Posted by Bob Greenberger on July 30, 2004
For years now, I have had an on again/off again debate with the head guy at Cablevision-Norwalk, the local office for the main company. I’ve been a long-time proponent of ala carte pricing for cable. Why should I be paying for channels when I could care less?
I’ve always gotten nowhere, but earlier this year the debate started up again when John McCain (the only Republican I would ever consider electing to the White House) brought it up. I immediately sent an endorsement of the notion to my Congressman and two state senators and heard…nothing.
Still, the debate continues and there have been congressional and FCC hearings. Cable insists many channels would fail to even launch without being bundled as part of a tier (i.e. Basic). One channel noted they charge the cable operator something like 50 cents under the current configuration but would have to raise their rate to $3.50 under an ala carte system. There wasn’t a particularly good reason given for such a move although I suspect it has something to do with making up for absent ad revenues given audience attrition.

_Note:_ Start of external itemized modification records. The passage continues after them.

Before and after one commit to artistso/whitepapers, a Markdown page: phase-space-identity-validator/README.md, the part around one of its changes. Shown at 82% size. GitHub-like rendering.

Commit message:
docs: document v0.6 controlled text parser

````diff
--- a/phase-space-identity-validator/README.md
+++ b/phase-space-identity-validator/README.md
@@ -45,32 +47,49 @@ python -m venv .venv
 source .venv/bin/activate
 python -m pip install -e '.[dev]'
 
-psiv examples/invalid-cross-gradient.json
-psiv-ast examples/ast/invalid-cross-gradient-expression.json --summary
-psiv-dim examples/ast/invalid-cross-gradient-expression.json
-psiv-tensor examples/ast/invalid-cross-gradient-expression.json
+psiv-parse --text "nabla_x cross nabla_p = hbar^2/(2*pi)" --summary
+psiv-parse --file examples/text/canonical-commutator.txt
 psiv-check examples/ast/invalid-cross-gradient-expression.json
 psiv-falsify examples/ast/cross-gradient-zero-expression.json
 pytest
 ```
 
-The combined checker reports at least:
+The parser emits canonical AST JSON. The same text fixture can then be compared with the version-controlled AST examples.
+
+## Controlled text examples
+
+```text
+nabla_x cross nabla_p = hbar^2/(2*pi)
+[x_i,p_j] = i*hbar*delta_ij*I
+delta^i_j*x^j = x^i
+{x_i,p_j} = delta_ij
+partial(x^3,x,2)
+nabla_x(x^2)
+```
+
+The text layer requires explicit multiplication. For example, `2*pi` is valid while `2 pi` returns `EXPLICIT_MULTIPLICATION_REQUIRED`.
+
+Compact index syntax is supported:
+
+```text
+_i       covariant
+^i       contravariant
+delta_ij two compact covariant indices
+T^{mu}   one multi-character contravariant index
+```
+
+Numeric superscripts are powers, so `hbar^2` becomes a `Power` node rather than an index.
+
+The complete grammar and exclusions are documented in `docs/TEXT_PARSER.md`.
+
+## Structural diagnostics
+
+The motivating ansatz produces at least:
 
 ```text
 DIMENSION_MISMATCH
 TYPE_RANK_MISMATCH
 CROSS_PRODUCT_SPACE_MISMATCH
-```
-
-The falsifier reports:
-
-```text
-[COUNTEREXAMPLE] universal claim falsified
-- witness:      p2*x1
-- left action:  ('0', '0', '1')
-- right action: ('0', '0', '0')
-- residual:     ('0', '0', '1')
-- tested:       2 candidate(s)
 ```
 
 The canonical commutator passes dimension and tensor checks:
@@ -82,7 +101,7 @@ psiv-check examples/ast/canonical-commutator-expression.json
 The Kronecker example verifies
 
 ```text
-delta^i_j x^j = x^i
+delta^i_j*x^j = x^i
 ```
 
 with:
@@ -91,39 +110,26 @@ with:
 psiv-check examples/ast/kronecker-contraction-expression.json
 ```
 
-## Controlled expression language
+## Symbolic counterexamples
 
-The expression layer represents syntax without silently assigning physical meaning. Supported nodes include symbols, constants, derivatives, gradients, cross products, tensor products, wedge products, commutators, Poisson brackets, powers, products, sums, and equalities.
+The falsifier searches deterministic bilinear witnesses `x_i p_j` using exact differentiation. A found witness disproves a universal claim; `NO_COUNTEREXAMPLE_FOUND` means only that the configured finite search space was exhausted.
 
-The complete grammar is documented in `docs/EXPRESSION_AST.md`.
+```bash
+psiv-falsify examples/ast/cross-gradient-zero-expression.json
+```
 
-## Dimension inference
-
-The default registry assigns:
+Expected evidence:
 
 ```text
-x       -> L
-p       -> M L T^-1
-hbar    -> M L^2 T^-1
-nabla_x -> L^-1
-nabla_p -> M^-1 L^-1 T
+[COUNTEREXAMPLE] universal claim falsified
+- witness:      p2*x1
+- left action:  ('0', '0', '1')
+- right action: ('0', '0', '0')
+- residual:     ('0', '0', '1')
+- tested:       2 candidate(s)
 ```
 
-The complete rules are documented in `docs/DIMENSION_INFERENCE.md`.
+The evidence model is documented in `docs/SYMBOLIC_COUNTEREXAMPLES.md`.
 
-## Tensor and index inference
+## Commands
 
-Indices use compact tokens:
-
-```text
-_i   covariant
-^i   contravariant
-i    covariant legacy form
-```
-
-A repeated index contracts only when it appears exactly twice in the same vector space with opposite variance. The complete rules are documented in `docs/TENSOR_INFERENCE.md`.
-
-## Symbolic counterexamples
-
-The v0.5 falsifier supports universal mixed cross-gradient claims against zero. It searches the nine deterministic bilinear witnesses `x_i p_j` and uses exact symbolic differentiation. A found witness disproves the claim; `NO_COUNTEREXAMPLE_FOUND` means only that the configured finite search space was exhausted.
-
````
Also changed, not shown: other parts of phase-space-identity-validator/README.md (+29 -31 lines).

Having recently completed a book on Darwin, I keep coming back to the notion of survival of the fittest, along with Paul Levitz’s theories on price elasticity. Let’s say the channel above was the Spud Channel. Currently, the Spud Channel is piped into 10 million homes and can charge rates accordingly. Now it’s suddenly ala carte and they find only 500,000 dedicated Spud fans (no doubt confusing potatos with the more adorable Spuds McKenzie). Odds are, they can keep raising their rates from 50 cents to the $3.50 mark and not lose too many of those 500,000 Spud fans. After all, people really like their channel.
A possible mid-ground might be clusters of channels aimed at similar demographics. Many cable operators already do this with Sports so why not others? A Shopping package, a women’s package (We, Lifetime, Oxygen, Soap), a family package (Disney, Nick, USA, TNT, etc.) and many other combinations. And then, for those who really only want, say, C-Span and Court TV, an ala carte menu would exist.
More food for thought can be found here Wired article.